__WHAT TO PRODUCE__
In the listing that follows, how many lines include the word "height"? Only the number is wanted.

▼▼▼

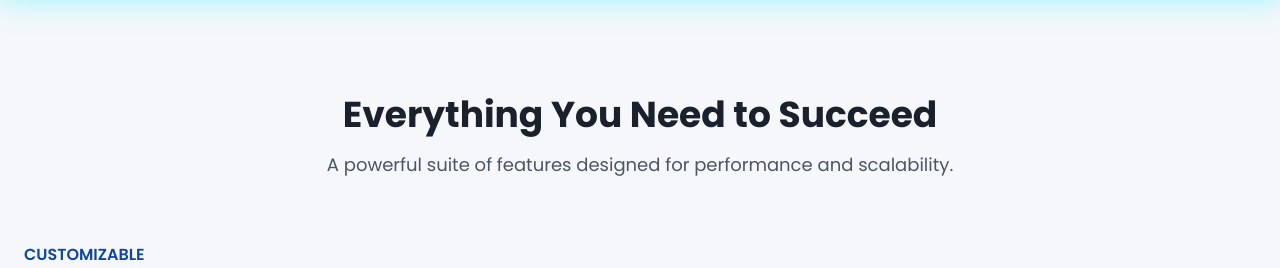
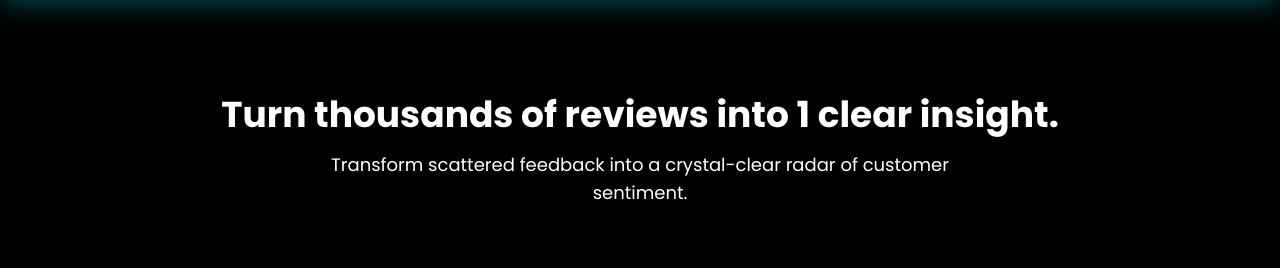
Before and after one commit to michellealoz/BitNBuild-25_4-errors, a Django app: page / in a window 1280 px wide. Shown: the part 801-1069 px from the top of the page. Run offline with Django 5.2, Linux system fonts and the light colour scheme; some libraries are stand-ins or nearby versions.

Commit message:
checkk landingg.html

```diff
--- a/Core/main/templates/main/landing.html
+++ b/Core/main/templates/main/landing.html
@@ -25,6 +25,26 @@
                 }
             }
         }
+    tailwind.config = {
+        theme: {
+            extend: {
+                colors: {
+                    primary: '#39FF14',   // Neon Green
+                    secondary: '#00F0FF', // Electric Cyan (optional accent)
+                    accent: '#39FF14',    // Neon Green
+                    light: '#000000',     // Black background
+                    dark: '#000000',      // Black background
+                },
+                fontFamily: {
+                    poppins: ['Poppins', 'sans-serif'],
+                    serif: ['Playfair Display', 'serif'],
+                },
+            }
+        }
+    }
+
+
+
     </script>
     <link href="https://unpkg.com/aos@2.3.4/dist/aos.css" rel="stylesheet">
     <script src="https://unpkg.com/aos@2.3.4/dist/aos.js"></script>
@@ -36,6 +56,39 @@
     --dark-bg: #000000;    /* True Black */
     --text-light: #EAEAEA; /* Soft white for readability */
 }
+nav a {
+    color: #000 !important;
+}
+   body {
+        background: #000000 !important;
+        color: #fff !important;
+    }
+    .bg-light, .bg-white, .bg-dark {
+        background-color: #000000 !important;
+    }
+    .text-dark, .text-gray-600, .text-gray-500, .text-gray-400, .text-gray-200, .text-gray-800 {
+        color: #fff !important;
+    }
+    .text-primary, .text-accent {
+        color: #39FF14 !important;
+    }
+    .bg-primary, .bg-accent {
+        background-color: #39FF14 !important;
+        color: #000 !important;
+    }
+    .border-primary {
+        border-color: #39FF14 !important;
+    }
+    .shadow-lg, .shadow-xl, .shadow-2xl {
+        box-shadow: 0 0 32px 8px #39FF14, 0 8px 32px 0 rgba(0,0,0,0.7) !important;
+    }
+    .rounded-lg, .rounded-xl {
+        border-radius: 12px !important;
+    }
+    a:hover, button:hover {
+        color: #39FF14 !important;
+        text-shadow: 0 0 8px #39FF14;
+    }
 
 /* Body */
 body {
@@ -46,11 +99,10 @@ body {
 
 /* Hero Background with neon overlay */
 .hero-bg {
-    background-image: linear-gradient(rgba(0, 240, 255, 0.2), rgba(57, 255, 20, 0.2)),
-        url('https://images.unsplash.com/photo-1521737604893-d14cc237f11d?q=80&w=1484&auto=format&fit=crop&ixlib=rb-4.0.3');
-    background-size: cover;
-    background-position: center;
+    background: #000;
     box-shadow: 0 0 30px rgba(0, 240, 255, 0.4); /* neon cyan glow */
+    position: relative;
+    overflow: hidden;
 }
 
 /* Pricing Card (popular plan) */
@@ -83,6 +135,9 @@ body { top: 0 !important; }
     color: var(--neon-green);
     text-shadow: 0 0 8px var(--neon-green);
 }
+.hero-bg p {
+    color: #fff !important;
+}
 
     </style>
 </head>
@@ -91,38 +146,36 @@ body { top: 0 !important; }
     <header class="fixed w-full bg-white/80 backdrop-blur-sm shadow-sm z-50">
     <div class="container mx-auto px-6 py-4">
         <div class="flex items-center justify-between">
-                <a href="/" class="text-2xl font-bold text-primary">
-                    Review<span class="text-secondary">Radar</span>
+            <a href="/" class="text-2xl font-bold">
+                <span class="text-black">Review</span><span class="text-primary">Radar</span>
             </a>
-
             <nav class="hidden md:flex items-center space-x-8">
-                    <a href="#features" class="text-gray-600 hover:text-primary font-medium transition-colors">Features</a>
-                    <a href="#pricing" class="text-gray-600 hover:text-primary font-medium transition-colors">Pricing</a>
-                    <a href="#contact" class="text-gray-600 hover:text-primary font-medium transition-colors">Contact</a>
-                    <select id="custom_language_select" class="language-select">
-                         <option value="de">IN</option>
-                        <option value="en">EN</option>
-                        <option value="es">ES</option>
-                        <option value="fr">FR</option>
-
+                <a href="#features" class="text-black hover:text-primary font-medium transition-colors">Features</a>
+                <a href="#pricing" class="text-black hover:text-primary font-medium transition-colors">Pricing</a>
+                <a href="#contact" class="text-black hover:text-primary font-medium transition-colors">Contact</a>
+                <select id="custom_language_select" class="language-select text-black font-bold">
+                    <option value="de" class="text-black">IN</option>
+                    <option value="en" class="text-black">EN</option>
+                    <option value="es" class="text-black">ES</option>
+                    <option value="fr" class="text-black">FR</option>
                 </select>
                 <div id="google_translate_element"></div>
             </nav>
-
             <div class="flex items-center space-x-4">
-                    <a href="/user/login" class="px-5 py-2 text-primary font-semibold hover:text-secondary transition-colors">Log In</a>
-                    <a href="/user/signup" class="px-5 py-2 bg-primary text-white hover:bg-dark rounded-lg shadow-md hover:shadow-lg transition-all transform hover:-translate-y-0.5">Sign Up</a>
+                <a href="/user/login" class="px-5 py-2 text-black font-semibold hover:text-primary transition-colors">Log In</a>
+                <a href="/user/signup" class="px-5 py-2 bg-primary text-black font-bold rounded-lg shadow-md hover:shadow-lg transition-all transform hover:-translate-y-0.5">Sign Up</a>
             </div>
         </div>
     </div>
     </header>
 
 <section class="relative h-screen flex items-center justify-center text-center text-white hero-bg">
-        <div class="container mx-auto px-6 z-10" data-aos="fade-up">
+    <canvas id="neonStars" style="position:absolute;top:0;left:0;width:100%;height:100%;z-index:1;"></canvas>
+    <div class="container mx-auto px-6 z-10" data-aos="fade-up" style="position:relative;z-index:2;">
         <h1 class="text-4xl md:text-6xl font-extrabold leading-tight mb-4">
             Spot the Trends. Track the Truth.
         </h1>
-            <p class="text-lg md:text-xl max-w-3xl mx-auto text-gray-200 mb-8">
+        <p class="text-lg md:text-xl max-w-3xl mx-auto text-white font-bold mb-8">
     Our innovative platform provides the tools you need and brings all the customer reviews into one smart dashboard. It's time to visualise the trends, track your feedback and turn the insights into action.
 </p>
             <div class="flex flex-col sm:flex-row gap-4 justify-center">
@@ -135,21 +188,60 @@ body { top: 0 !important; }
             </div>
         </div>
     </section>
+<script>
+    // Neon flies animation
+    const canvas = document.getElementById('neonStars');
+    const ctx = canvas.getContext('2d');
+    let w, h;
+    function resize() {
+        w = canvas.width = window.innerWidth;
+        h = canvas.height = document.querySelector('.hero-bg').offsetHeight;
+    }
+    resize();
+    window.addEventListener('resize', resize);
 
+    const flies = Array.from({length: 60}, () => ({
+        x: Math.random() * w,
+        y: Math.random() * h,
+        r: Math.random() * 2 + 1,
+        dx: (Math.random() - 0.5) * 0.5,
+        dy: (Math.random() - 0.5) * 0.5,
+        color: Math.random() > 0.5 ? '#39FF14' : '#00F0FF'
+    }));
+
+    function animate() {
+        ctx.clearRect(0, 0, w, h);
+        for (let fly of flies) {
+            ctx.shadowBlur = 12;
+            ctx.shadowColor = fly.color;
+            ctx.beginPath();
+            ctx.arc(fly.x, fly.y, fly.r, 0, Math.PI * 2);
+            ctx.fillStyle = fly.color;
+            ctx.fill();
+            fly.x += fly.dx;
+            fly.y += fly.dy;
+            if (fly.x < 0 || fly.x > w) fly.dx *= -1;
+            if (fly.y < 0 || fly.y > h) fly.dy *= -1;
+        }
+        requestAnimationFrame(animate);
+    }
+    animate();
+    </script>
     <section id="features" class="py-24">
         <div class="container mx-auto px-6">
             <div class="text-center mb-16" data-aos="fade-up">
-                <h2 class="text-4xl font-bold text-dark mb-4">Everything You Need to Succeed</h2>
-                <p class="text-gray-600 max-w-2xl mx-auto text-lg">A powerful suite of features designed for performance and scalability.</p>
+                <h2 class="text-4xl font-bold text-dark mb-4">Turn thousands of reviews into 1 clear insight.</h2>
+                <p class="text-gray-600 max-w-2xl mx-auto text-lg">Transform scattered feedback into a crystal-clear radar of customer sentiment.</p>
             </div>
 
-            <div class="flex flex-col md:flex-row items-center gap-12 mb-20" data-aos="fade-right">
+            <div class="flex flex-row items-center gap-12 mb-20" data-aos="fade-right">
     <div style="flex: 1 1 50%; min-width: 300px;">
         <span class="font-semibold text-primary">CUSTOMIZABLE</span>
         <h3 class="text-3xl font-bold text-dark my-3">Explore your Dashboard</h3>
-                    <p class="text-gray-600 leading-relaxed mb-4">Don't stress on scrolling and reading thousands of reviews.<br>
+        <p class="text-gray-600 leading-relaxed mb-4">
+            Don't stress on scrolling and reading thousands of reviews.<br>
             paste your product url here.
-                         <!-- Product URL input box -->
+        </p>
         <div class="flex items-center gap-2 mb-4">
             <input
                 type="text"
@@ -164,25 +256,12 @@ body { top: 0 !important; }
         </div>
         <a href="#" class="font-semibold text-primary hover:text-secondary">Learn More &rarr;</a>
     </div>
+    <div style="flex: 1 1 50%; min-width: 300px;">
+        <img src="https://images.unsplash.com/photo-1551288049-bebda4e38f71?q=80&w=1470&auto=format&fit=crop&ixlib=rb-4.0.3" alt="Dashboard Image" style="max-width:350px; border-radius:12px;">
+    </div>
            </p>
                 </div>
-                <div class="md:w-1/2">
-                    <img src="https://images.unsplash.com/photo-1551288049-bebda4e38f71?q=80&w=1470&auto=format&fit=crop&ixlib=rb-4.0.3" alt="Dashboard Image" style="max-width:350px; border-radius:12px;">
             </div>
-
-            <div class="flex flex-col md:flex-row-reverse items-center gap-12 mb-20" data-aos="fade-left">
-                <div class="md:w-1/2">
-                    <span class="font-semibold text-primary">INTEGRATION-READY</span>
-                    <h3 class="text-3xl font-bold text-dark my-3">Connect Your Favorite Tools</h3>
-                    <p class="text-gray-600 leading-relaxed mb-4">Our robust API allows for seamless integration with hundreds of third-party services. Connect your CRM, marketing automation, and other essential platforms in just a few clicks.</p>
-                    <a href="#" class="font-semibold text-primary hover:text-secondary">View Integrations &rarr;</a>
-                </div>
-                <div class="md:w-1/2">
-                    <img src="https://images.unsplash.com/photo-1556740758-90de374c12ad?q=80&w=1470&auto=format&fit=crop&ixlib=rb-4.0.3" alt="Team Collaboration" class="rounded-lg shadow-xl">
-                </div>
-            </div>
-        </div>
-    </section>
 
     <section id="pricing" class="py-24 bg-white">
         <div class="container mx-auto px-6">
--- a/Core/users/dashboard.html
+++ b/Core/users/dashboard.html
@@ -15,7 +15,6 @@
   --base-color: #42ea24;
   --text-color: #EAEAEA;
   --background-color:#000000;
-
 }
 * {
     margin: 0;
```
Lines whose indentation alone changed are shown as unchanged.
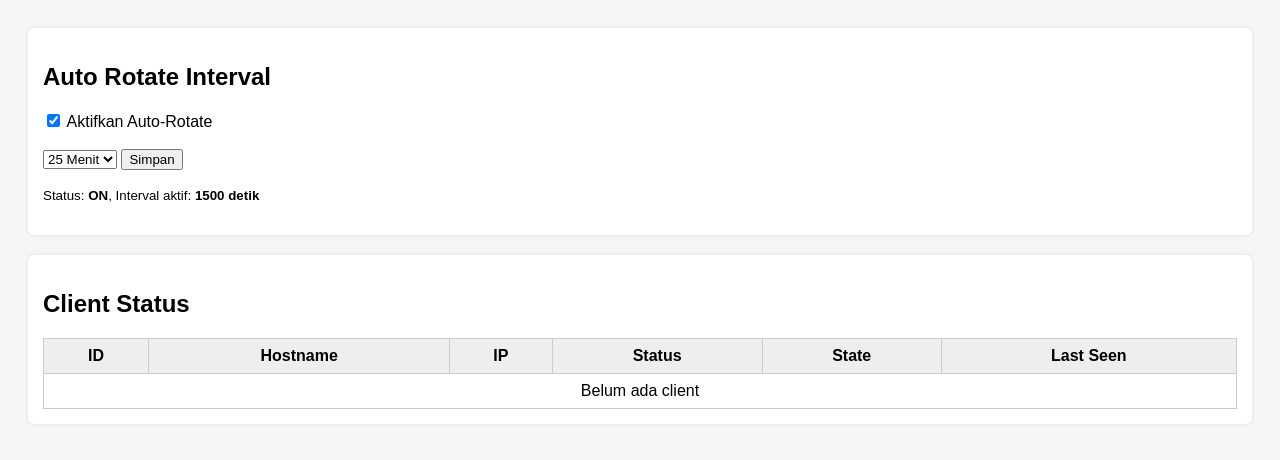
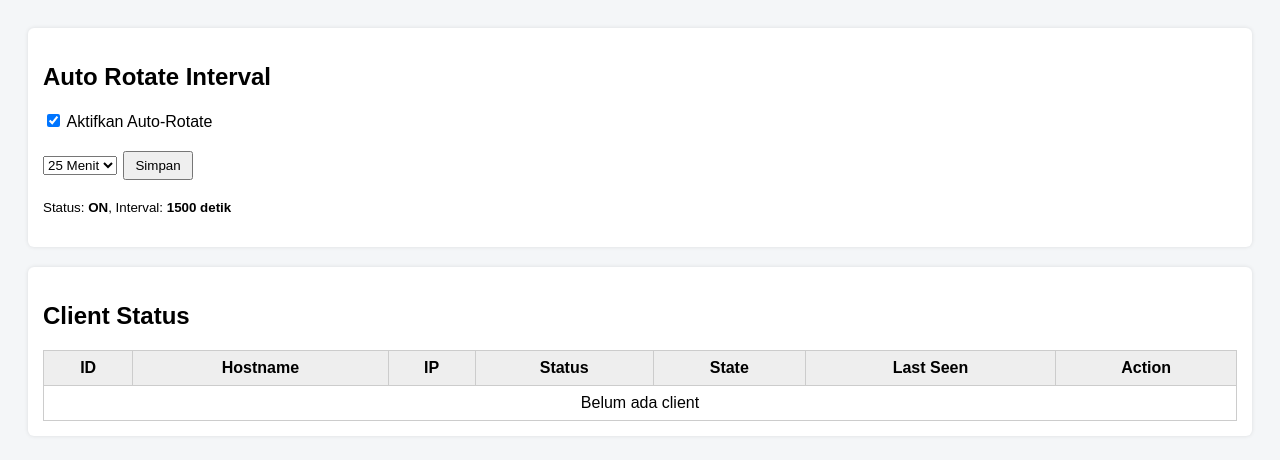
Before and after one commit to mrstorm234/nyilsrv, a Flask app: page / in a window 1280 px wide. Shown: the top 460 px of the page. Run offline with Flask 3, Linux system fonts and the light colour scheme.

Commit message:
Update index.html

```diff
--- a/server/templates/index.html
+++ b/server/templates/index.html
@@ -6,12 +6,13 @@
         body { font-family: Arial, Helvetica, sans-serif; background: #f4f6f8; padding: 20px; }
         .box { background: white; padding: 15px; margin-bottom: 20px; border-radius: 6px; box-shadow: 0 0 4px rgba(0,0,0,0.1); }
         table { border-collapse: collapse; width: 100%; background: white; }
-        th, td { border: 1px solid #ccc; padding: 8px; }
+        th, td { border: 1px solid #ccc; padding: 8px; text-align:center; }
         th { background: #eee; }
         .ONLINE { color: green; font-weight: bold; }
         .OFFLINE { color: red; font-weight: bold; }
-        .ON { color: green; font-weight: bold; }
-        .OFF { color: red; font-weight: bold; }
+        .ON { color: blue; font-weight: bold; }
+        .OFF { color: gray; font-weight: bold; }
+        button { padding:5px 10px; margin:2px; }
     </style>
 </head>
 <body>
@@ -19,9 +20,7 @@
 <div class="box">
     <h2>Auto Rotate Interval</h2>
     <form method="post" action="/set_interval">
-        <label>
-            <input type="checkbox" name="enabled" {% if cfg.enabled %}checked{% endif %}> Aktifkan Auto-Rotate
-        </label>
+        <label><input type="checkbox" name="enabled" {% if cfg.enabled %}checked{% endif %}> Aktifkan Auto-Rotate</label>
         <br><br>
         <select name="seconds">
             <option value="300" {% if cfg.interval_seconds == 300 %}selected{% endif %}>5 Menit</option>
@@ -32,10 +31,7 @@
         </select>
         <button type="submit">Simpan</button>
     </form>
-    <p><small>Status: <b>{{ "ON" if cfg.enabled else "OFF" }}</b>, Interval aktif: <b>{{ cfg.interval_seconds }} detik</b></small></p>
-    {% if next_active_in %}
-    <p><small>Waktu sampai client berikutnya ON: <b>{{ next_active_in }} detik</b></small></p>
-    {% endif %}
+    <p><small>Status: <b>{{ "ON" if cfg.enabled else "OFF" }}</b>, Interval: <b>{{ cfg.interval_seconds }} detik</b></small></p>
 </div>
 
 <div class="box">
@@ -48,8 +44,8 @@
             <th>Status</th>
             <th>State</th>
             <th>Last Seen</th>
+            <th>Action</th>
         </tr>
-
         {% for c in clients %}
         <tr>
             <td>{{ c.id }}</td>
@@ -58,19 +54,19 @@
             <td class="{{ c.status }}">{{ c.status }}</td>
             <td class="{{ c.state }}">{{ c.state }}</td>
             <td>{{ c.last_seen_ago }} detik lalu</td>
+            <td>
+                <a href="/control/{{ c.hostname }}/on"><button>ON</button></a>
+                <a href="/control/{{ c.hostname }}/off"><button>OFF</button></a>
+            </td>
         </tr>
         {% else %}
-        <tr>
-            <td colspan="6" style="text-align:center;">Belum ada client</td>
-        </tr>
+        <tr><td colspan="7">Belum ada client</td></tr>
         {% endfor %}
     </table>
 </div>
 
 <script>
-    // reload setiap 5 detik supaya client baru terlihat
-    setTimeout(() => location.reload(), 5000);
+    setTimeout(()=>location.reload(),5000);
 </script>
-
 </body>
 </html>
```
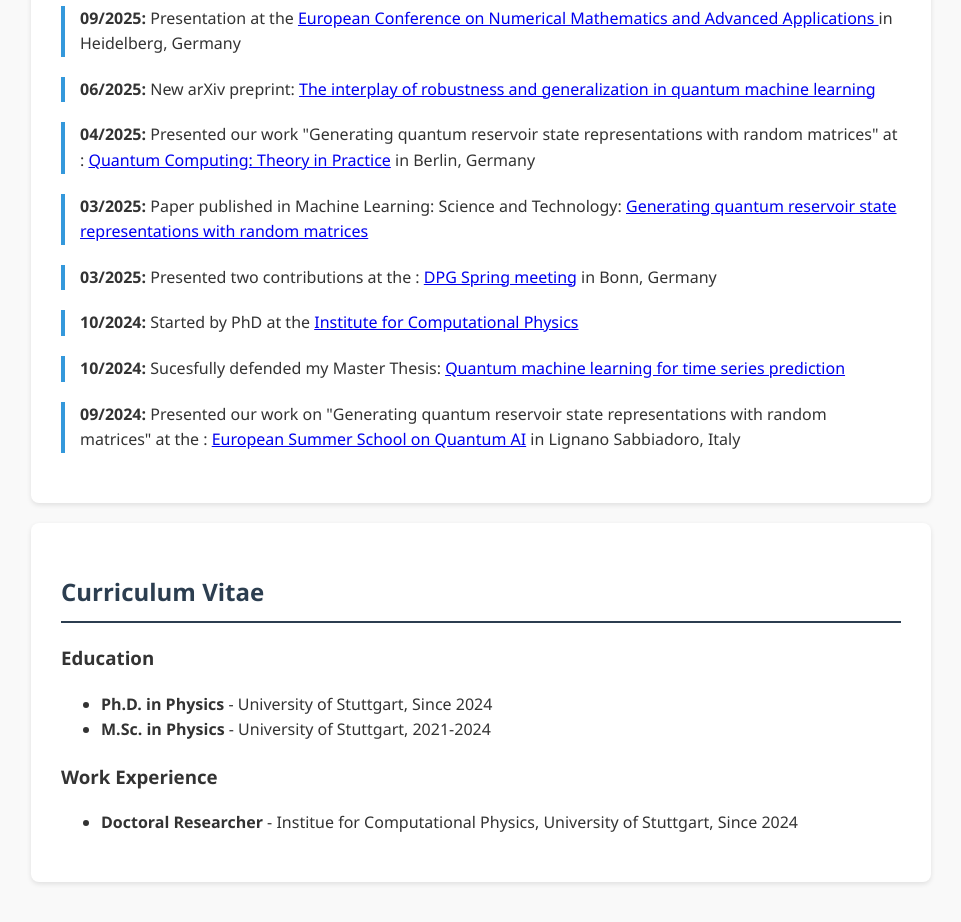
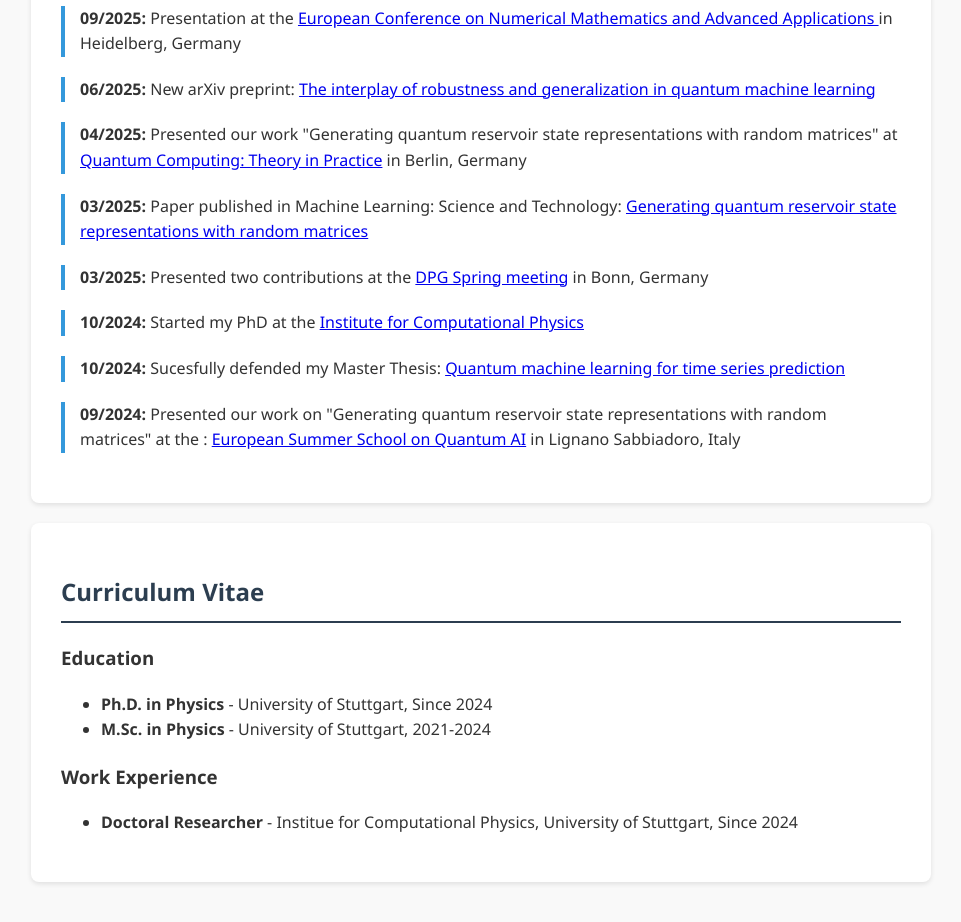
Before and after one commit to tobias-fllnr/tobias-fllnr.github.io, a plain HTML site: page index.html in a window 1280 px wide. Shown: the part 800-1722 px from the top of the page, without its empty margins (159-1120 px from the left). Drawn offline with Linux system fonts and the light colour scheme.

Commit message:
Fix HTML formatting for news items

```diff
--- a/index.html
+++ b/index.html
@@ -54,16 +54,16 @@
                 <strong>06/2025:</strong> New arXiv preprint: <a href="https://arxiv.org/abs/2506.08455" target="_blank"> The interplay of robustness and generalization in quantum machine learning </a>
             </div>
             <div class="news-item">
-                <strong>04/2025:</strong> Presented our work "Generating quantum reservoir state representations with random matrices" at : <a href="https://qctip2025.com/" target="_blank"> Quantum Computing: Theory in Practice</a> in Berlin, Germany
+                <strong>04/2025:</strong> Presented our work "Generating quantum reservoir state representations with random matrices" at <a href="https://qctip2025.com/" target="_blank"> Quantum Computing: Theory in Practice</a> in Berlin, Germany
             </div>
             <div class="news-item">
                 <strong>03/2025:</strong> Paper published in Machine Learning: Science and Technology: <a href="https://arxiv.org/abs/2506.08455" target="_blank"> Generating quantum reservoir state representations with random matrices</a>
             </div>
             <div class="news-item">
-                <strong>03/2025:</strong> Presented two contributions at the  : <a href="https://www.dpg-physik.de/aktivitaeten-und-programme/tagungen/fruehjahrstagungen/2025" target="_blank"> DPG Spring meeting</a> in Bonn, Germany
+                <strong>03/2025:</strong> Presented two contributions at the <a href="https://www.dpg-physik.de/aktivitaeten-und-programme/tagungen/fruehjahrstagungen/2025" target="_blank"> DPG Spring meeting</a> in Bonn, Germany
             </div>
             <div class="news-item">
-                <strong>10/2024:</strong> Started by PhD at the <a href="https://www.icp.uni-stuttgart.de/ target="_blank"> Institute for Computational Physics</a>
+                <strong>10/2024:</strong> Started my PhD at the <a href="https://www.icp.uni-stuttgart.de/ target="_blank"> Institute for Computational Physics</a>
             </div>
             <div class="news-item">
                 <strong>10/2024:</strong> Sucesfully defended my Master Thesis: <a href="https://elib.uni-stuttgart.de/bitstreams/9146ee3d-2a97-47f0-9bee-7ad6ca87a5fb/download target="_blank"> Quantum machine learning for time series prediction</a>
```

▲▲▲

__ANSWER TO THE EXERCISE__
2